Further Analysis of the 2017-18 WA State Legislature

This is my second post looking at the data from the 2017-18 Washington State Legislative Session. the first part of this blog can be read here

After some time looking at different bills that did pass, I started to wonder if a bill was more likely to pass if it had more sponsors. First I took the 647 bills passed by the Legislation and signed into law by Governor and looked up how many co-sponsors each bill had:

Then I I took every bill that was introduced but did not become law and counted up the sponsors for these:

So it appears that the number of sponsors is not particulary predictive for a bill becoming law. The three bills introduced in the Senate with the highest number of Sponsors were:

Bill Sponsor count Summary
5598 40 Granting relatives, including but not limited to grandparents, the right to seek visitation with a child through the courts.
6037 28 Concerning the uniform parentage act.
5375 27 Renaming the cancer research endowment authority to the Andy Hill cancer research endowment.

And in the House:

Bill Sponsor count Summary
2282 52 Protecting an open internet in Washington state.
1714 45 Concerning nursing staffing practices at hospitals.
1400 42 Creating Washington state aviation special license plates.

In November 2017, Manka Dhingra won a special election and the Washington State Senate flipped from Republican held to Democrat held. Initially I wanted to focus on the number of bills passed by a Republican held Senate versus a Democrat held Senate but there were too many extraneous variables such as passing a budget and a shorter session in 2018. Instead, I decided to focus on the number of Yea votes by bill

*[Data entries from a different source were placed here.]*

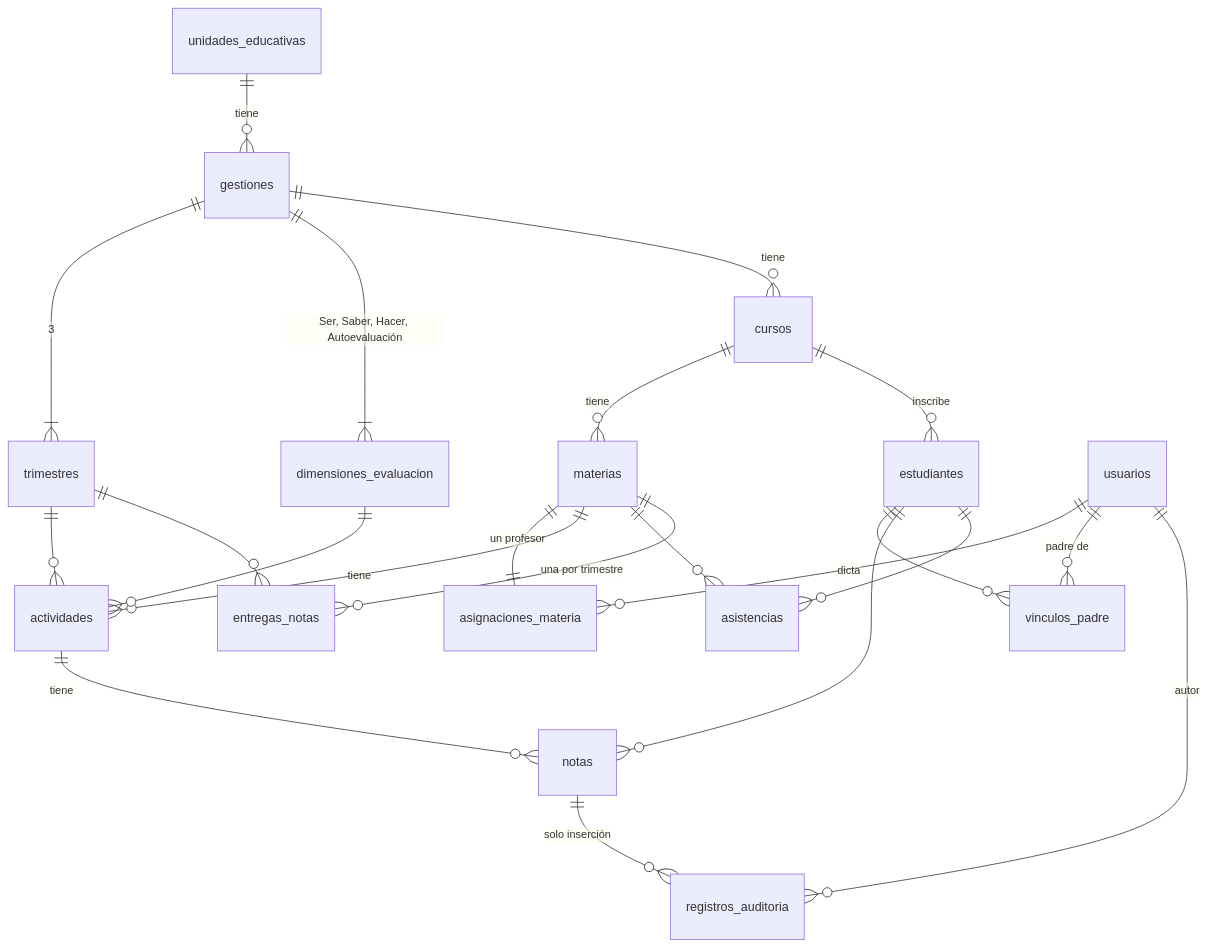
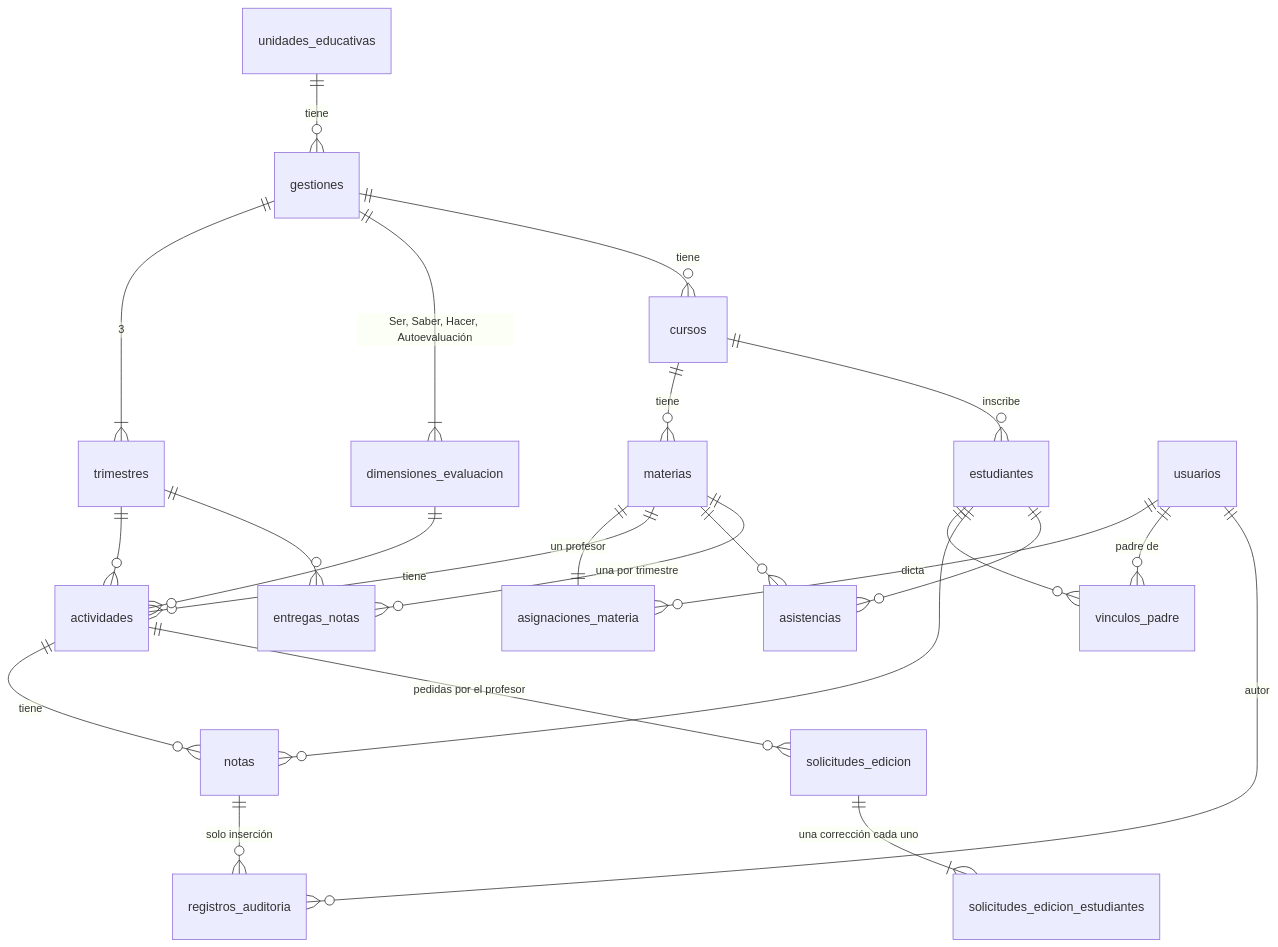
The third of 3 diagrams in docs/sad/SAD-CalisFacu.md (lujan-99/calisfacu), drawn with Mermaid before and after one commit. The commit also changed other lines of this file and 27 other files, not shown here.

````diff
--- a/docs/sad/SAD-CalisFacu.md
+++ b/docs/sad/SAD-CalisFacu.md
@@ -105,24 +106,26 @@
 ```mermaid
 erDiagram
   unidades_educativas ||--o{ gestiones : tiene
   gestiones ||--|{ trimestres : "3"
   gestiones ||--|{ dimensiones_evaluacion : "Ser, Saber, Hacer, Autoevaluación"
   gestiones ||--o{ cursos : tiene
   cursos ||--o{ materias : tiene
   cursos ||--o{ estudiantes : inscribe
   materias ||--|| asignaciones_materia : "un profesor"
   usuarios ||--o{ asignaciones_materia : dicta
   usuarios ||--o{ vinculos_padre : "padre de"
   estudiantes ||--o{ vinculos_padre : ""
   materias ||--o{ actividades : tiene
   trimestres ||--o{ actividades : ""
   dimensiones_evaluacion ||--o{ actividades : ""
   actividades ||--o{ notas : tiene
   estudiantes ||--o{ notas : ""
   notas ||--o{ registros_auditoria : "solo inserción"
   usuarios ||--o{ registros_auditoria : autor
   materias ||--o{ asistencias : ""
   estudiantes ||--o{ asistencias : ""
+  actividades ||--o{ solicitudes_edicion : "pedidas por el profesor"
+  solicitudes_edicion ||--|{ solicitudes_edicion_estudiantes : "una corrección cada uno"
   materias ||--o{ entregas_notas : "una por trimestre"
   trimestres ||--o{ entregas_notas : ""
 ```
````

Many of the bills passed were with almost overwhelming support, which is refreshing to see that there is quite a bit of bipartisanship in Washington State in 2018.

As always, analysis code on GitHub